[WHAT YOU ARE ASKED TO DO]: Every line of the entries with the word "roadmap" in it should be shown.

____

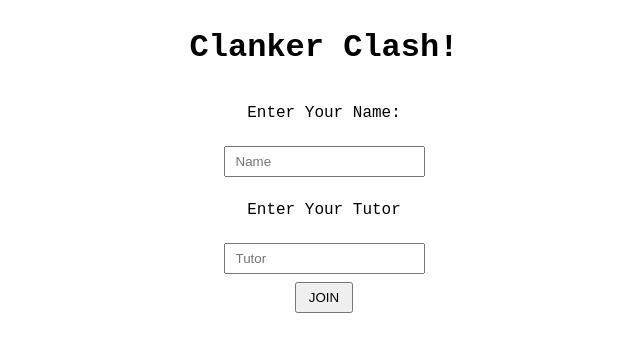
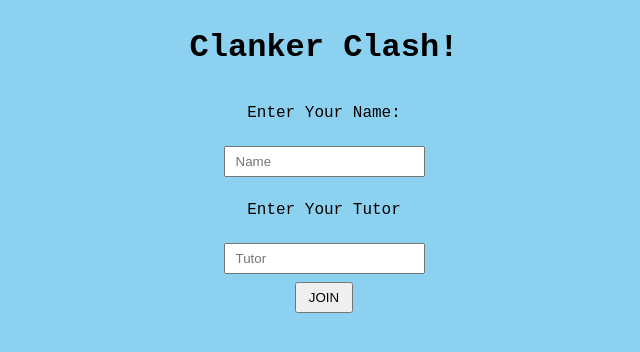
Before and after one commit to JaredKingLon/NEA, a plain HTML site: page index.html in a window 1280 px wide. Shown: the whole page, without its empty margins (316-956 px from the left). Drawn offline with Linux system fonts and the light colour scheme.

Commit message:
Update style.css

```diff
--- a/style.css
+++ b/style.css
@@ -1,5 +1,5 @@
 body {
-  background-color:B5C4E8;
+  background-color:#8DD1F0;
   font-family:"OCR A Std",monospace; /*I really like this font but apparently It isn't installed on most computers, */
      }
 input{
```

____

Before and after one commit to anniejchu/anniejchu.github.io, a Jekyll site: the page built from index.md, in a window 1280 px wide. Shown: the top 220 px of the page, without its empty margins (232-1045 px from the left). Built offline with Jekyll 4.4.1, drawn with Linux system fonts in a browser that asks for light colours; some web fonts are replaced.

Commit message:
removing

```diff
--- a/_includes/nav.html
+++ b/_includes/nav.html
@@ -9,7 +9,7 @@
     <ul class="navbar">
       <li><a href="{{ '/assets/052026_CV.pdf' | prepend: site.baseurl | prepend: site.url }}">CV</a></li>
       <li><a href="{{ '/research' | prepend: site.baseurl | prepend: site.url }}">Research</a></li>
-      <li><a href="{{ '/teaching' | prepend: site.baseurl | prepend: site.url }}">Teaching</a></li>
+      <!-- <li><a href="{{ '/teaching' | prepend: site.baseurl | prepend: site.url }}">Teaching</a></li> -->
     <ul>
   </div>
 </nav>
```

____

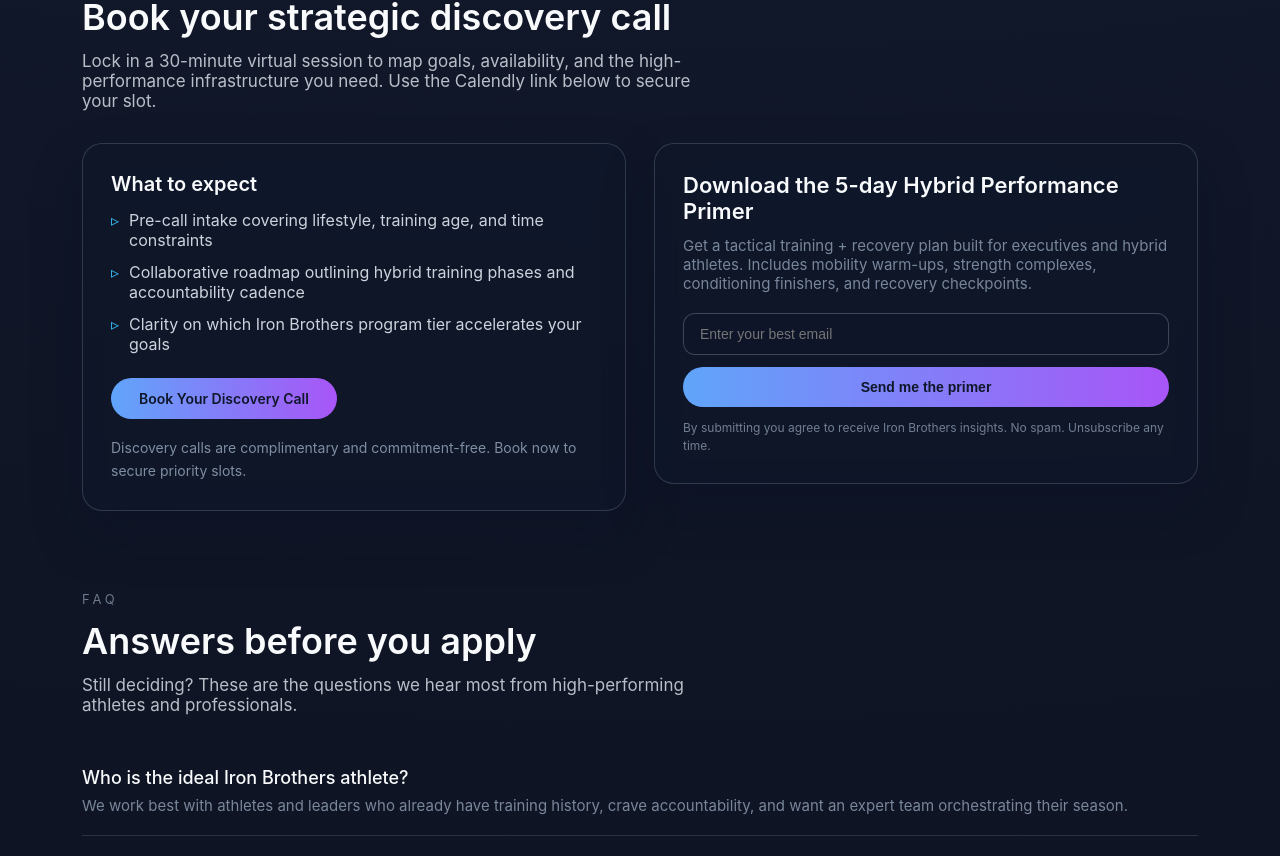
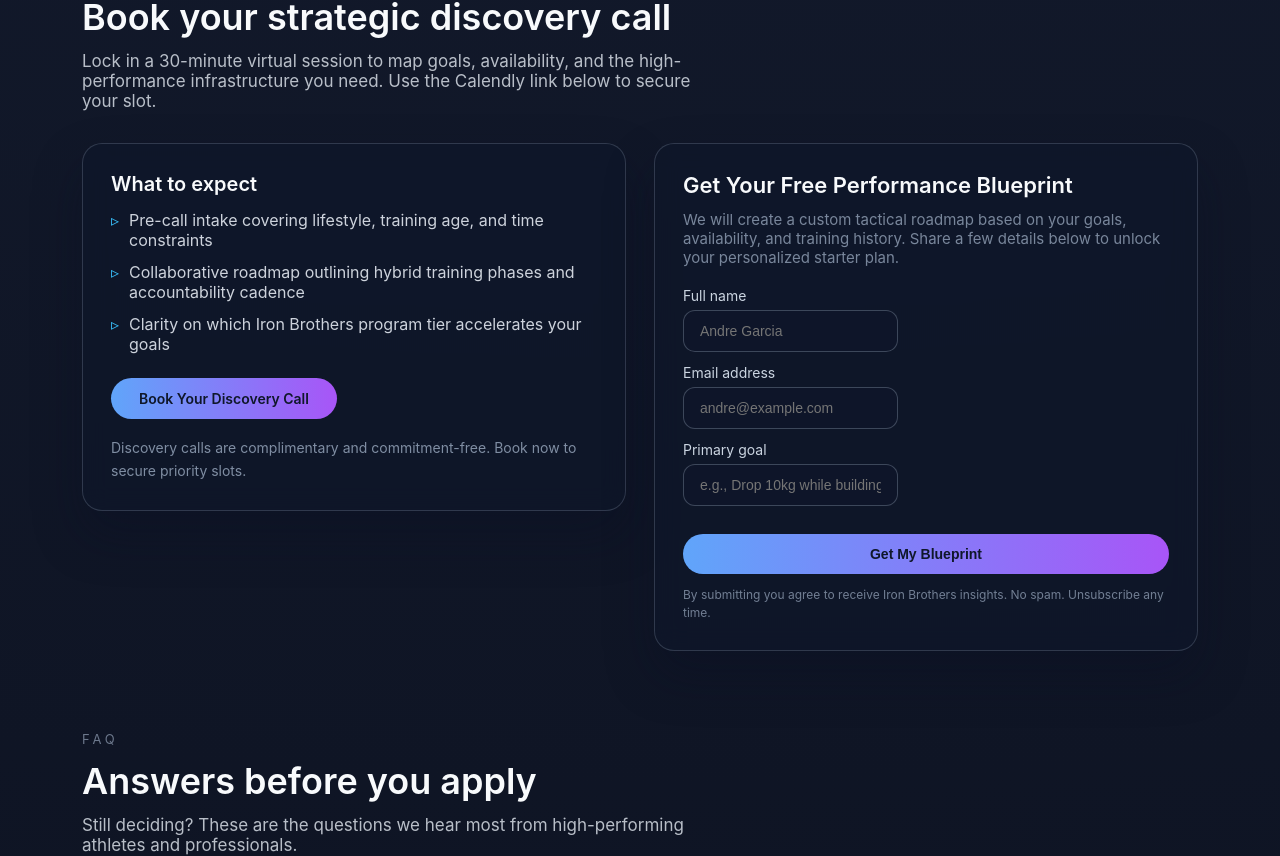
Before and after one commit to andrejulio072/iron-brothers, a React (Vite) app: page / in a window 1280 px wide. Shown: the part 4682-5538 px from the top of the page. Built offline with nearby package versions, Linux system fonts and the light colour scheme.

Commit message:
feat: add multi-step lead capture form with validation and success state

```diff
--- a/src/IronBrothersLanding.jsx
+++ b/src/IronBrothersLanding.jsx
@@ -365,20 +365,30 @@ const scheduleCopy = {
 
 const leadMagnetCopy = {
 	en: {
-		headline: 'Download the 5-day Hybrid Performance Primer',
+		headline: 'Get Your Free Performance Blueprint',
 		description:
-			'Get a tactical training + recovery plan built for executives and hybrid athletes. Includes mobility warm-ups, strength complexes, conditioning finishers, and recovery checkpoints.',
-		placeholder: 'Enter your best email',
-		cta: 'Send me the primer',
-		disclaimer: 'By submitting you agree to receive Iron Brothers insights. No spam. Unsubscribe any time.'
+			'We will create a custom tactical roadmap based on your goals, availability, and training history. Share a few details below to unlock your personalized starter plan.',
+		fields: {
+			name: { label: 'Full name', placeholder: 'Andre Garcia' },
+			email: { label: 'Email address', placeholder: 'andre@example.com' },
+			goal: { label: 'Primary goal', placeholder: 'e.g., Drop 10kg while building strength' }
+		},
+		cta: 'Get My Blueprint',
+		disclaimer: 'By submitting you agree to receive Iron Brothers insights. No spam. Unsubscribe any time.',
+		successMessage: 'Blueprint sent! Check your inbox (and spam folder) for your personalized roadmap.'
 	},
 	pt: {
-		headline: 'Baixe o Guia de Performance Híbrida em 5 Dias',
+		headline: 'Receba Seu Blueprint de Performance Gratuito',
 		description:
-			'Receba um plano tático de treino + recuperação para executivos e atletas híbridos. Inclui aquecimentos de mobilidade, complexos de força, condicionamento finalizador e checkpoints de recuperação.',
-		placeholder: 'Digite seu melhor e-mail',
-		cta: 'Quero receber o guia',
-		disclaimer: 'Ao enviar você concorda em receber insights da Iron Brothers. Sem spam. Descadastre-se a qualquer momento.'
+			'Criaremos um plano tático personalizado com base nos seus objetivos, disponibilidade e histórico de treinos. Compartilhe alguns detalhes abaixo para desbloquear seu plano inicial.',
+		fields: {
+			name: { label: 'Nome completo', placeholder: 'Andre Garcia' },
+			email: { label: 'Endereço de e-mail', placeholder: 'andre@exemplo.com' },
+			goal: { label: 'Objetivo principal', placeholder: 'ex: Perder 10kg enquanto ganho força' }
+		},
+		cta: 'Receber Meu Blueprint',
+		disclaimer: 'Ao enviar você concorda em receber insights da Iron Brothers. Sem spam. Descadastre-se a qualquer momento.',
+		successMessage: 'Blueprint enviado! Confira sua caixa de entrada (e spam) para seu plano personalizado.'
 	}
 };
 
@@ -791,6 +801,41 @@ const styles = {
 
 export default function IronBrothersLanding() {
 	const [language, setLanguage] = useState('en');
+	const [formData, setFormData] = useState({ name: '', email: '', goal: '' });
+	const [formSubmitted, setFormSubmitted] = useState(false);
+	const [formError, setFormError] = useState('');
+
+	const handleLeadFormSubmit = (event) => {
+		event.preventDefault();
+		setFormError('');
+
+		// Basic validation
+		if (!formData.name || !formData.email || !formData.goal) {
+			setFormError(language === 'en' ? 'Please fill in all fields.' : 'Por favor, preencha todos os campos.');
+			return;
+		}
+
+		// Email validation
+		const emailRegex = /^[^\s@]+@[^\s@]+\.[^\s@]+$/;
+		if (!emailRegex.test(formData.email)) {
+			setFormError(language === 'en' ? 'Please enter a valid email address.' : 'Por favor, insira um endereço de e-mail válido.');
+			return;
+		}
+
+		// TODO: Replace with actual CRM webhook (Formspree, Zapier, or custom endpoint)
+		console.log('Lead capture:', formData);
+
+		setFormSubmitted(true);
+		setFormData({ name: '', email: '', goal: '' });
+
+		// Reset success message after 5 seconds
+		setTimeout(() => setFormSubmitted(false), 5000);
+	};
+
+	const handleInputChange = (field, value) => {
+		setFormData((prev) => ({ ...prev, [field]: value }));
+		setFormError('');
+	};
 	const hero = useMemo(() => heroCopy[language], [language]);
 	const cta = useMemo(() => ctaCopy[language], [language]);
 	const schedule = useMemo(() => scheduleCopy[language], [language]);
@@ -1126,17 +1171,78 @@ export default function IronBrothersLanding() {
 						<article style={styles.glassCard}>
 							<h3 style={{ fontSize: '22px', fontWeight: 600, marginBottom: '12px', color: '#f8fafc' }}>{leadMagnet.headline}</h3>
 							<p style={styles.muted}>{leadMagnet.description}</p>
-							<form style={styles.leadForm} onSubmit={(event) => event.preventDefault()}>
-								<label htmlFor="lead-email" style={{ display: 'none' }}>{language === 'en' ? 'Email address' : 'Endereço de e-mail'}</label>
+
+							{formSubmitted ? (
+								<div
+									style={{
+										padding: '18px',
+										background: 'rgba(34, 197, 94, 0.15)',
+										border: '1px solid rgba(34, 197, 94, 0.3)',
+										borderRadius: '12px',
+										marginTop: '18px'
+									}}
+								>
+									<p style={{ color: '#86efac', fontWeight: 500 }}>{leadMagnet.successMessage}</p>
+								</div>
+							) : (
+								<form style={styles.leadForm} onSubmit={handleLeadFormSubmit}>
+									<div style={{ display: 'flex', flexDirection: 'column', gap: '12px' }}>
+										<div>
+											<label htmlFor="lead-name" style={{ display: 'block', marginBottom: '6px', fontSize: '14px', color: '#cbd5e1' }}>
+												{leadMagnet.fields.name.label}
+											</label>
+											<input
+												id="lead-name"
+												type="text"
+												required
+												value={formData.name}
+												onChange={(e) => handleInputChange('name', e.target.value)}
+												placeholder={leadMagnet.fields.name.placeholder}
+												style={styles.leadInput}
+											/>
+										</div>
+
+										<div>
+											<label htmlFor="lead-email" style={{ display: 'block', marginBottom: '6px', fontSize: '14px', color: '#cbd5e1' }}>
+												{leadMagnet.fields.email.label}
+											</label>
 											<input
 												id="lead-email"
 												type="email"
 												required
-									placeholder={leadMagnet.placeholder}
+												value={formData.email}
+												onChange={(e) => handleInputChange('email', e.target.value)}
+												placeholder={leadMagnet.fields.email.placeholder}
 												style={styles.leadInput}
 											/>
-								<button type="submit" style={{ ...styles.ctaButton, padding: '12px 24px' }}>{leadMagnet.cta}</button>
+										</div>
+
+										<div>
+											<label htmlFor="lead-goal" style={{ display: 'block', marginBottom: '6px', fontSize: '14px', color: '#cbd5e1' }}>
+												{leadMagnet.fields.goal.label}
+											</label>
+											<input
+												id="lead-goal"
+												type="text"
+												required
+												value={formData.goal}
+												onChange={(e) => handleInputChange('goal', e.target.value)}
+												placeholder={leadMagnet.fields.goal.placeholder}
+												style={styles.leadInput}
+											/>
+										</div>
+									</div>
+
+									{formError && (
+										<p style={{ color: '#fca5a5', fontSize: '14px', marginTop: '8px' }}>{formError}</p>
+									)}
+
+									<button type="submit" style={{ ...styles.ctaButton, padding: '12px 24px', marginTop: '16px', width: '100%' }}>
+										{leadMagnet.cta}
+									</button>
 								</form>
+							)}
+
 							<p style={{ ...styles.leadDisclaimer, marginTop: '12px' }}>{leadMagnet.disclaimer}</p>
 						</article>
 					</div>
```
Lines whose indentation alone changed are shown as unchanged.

____

[RESPONSE AREA]:
+			'We will create a custom tactical roadmap based on your goals, availability, and training history. Share a few details below to unlock your personalized starter plan.',
+		successMessage: 'Blueprint sent! Check your inbox (and spam folder) for your personalized roadmap.'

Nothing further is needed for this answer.